Now that we have completed three consecutive months of stock market gains, many believe (or at least hope) we have passed a turning point that is also a tipping point, as we enter a cyclical market recovery. In my recent series of interviews with mutual fund and hedge fund managers, I have found there is a dichotomy about this belief. Some managers, mostly mutual fund managers, see the market upturn as part of a normal cyclical recovery. For the most part, these are managers that have not changed their portfolios significantly since last summer, if not longer. They believe that the stocks that hurt them on the decline will lead them off the bottom. Led by the financials, stocks have risen. However, a more careful analysis shows the leaders in this recovery are the high momentum or high beta stocks, which suggests that the buyers are more traders than long term investors, perhaps not predictive of a sound long term increase in investment values of high quality stocks and bonds. A number of hedge fund managers are not buying the cyclical recovery story. Some see themselves as asset managers, not more narrowly defined “growth” or “value” stock managers. In numerous cases the asset managers have elected to add high yield debt, bank loans and selective mortgage debt “credits” to their portfolio. The more extreme of these managers are involved in distressed companies’ debt. Along with Moody’s * they expect a sharp increase in defaults well into 2010. Thus, as is common at various turning points, there is considerable debate as to whether what we have seen over the last three months is merely a trading opportunity or not.
The case for a secular tipping point is more difficult to recognize, and if there is one, our focus may be premature. The first place to look is the structures of the financial community. The regulated communities of banks were failing the principles of safety and soundness that allowed them to be both independent and to offer the cloak of government backing. As a result, in many cases they became temporary wards of the state (along with others). Predictably, the banks followed the shadow financial system into debt and equity positions that they did not fully understand, but had no problem selling them on to both institutional and retail customers.

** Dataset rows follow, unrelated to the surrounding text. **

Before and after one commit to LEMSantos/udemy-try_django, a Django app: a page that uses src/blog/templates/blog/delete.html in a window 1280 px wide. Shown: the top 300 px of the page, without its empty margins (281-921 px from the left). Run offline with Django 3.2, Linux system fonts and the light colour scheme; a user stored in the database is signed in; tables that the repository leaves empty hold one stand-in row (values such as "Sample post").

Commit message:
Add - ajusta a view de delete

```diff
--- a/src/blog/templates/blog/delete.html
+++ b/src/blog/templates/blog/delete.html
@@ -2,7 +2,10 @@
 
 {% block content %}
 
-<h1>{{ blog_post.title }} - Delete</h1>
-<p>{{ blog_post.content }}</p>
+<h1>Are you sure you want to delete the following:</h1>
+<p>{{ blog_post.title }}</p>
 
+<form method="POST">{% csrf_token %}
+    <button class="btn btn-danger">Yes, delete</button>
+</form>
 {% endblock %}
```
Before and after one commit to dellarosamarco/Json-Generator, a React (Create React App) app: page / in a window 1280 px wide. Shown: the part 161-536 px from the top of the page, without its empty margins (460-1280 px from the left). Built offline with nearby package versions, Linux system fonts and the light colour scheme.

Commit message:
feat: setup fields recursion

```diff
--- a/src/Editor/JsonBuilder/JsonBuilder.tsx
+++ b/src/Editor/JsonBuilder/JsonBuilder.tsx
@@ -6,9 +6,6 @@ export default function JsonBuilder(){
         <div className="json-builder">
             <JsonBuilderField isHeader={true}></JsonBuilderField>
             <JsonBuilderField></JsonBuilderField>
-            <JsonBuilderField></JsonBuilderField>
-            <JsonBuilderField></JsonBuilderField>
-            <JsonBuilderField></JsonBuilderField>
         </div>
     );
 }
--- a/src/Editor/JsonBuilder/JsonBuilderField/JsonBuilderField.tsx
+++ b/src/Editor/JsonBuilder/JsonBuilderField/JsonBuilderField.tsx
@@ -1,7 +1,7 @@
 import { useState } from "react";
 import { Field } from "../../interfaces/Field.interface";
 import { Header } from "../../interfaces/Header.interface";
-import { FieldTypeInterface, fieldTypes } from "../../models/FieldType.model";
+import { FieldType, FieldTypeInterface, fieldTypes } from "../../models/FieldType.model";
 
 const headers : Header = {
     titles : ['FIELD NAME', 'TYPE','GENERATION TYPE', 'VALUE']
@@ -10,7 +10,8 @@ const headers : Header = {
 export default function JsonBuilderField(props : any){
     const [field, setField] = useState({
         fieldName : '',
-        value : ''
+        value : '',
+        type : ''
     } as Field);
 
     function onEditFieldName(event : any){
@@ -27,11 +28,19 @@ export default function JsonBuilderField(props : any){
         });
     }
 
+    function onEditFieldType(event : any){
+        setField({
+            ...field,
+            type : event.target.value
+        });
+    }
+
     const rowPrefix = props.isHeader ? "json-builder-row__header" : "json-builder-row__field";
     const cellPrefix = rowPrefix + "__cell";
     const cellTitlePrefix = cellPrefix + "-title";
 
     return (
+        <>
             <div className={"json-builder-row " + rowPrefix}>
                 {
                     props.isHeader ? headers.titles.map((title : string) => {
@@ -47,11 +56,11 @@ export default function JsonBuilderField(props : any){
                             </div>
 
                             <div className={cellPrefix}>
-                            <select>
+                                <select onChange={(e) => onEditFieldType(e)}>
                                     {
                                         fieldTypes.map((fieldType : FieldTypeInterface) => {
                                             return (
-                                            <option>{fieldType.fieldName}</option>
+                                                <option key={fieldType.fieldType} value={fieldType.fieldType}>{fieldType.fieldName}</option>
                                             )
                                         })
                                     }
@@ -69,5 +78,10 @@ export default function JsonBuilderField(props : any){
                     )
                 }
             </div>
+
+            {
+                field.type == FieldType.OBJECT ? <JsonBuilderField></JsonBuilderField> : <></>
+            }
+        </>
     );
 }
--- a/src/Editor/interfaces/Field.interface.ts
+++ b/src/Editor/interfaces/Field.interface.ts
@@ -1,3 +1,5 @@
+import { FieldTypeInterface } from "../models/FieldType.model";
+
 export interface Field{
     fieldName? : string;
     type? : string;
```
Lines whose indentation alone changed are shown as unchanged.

At the urging of banks, the government initially wanted to regulate the shadow financial system, but is now increasingly dependent upon the expertise and risk assumption capabilities of the unregulated members of the global financial community. Reluctantly, governments around the world have recognized that risk assumption is much better done in the private sector where the risk of financial failure and possible personal bankruptcy supply a much higher level of discipline than the outmoded rules issued by the government. If this change in attitude is happening, then a major tipping point is close by. If not, the three month turn at best is cyclical in nature.
The real estate market is also currently focusing on a cyclical recovery that will eat into the excessively large inventory in the commercial real estate sector. To look for a secular change one needs to look at the new construction plans. Building “green” is becoming fashionable. One can debate whether the fashion is just a politically sensitive fad in terms of global warming or an honest desire to be more fuel efficient*. Nevertheless, this trend is a considerable change to the production of buildings of all sorts of sizes and locations. However, I doubt that going green is a major tipping point. There is one possible point on the far horizon that would be a tipping point if it were to gain momentum. If we are serious about all kinds of energy conservation (from autos, homes, offices and stores), we need to encourage people to return to the cities. To make this return attractive to people, we must rebuild cities into pleasant, safe and healthy places.
What does this ramble mean to asset allocation between securities and real estate? For securities there is a good chance that we have tipped ever so slightly into a cyclical recovery, which is not at all saying that we are heading for new highs. Only if we see a secular turn in the thinking of governments and their people is there a good chance we will soon move toward new highs. Bottom line is to buy and own securities, but be prepared to sell when the cyclical recovery has been completed. In terms of real estate, almost any sale today will be a good sale . If you do not have to buy, it might be best to wait until both the absorption phase is near over and there are signs of a secular change.
* Moody’s is a position in a hedge fund managed by the author. In addition a portion of said fund will be devoted to securities in the energy technology space.